◆ **RECORD SET**
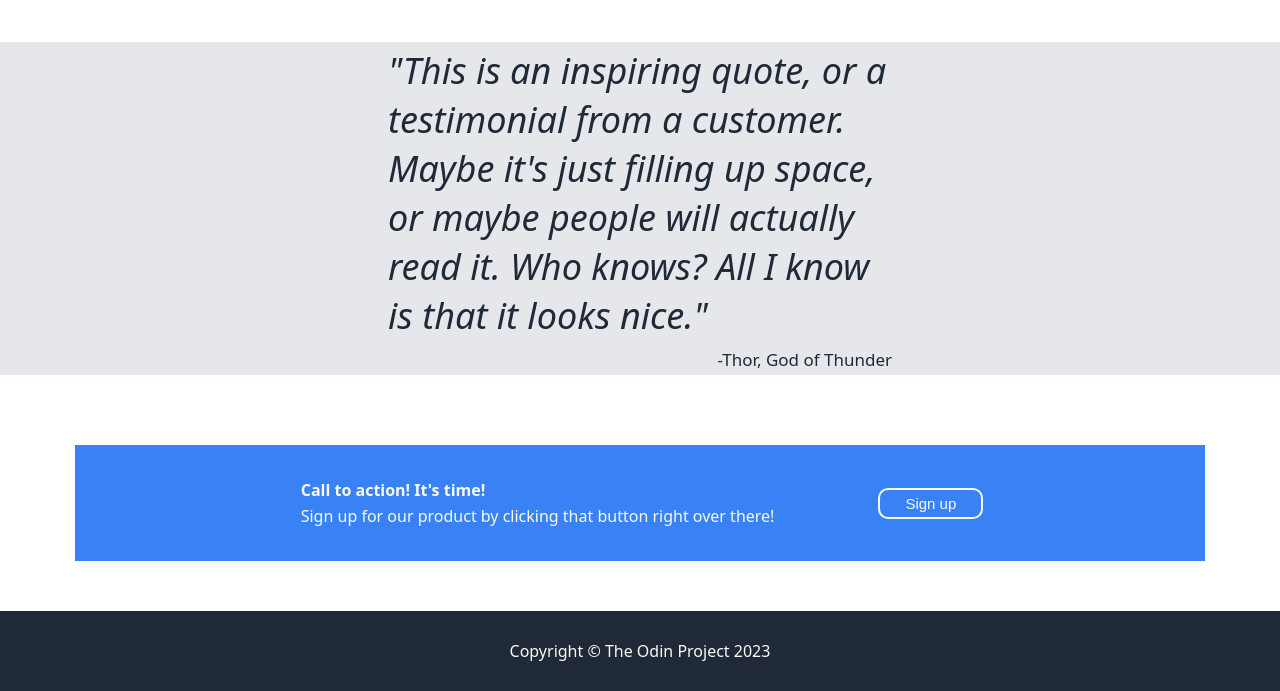
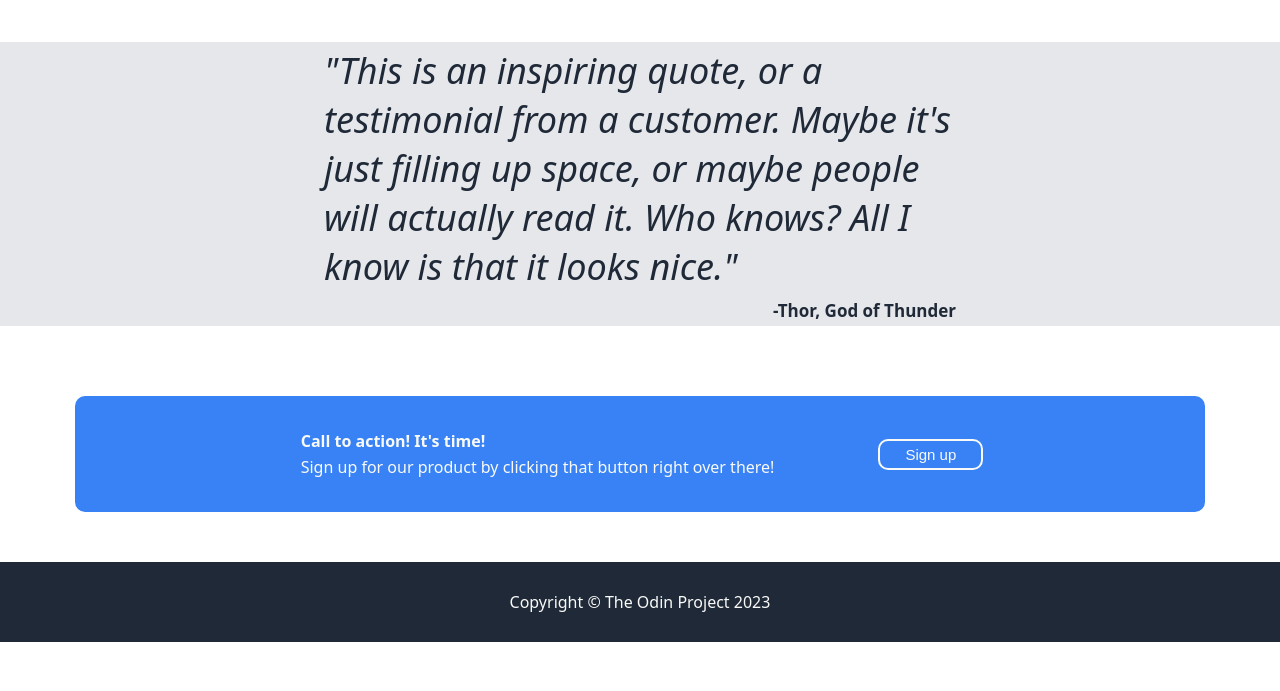
Before and after one commit to dwaynethebroc/landing-page, a plain HTML site: page index.html in a window 1280 px wide. Shown: the part 698-1389 px from the top of the page. After the commit the page ends 1340 px from the top, so only its background shows below. Drawn offline with Linux system fonts and the light colour scheme.

Commit message:
Round call to action, change font weights of quote

```diff
--- a/style.css
+++ b/style.css
@@ -164,17 +164,18 @@ body {
 
 .mainQuote {
     display: flex;
-    width:40%;
+    width:50%;
     flex: 1;
 
     color: #1F2937;
     font-size: 36px;
     font-style: italic;
+    font-weight: 200;
 }
 
 .saidQuote {
     display: flex;
-    width: 40%;
+    width: 50%;
     justify-content: flex-end;
 
 }
@@ -183,6 +184,7 @@ body {
     font-size: 17px;
     color: #1F2937;
     padding: 0px;
+    font-weight: bold;
 }
 
 .callToAction {
@@ -194,6 +196,7 @@ body {
 
     color: #F9FAF8;
     background-color: #3882f6;
+    border-radius: 10px;
     padding: 30px;
     margin: 50px 75px;
     gap: 100px;
```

◆ **EXERCISE PROMPT**
Your task is to retype the listing exactly, without its pictures.

◆ **RESULT FOR THIS TASK**
Before and after one commit to dwaynethebroc/landing-page, a plain HTML site: page index.html in a window 1280 px wide. Shown: the part 698-1389 px from the top of the page. After the commit the page ends 1340 px from the top, so only its background shows below. Drawn offline with Linux system fonts and the light colour scheme.

Commit message:
Round call to action, change font weights of quote

```diff
--- a/style.css
+++ b/style.css
@@ -164,17 +164,18 @@ body {
 
 .mainQuote {
     display: flex;
-    width:40%;
+    width:50%;
     flex: 1;
 
     color: #1F2937;
     font-size: 36px;
     font-style: italic;
+    font-weight: 200;
 }
 
 .saidQuote {
     display: flex;
-    width: 40%;
+    width: 50%;
     justify-content: flex-end;
 
 }
@@ -183,6 +184,7 @@ body {
     font-size: 17px;
     color: #1F2937;
     padding: 0px;
+    font-weight: bold;
 }
 
 .callToAction {
@@ -194,6 +196,7 @@ body {
 
     color: #F9FAF8;
     background-color: #3882f6;
+    border-radius: 10px;
     padding: 30px;
     margin: 50px 75px;
     gap: 100px;
```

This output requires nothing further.